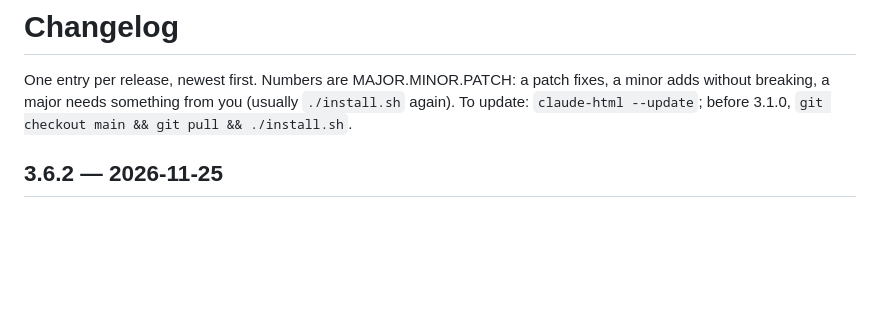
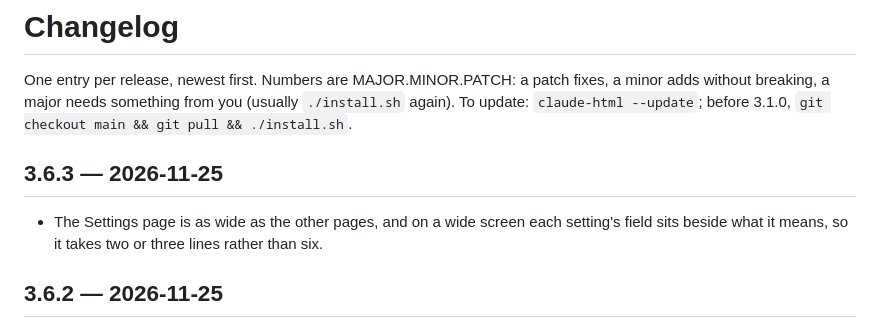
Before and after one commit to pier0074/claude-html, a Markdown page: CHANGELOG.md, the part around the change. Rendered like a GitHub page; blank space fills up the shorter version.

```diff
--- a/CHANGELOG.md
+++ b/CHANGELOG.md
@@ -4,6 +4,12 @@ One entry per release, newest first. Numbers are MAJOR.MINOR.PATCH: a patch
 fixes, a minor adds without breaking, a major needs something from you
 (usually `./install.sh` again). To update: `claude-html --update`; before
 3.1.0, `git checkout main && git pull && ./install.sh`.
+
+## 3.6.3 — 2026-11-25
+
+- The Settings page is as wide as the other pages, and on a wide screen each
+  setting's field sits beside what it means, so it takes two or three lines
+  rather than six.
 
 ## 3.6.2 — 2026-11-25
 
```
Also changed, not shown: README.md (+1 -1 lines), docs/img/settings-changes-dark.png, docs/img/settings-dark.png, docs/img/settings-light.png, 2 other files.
=====
### Instructions to follow
Could you find every line in the records above that contains the word "html" and copy it?

### Exercise response
Before and after one commit to pier0074/claude-html, a Markdown page: CHANGELOG.md, the part around the change. Rendered like a GitHub page; blank space fills up the shorter version.
 (usually `./install.sh` again). To update: `claude-html --update`; before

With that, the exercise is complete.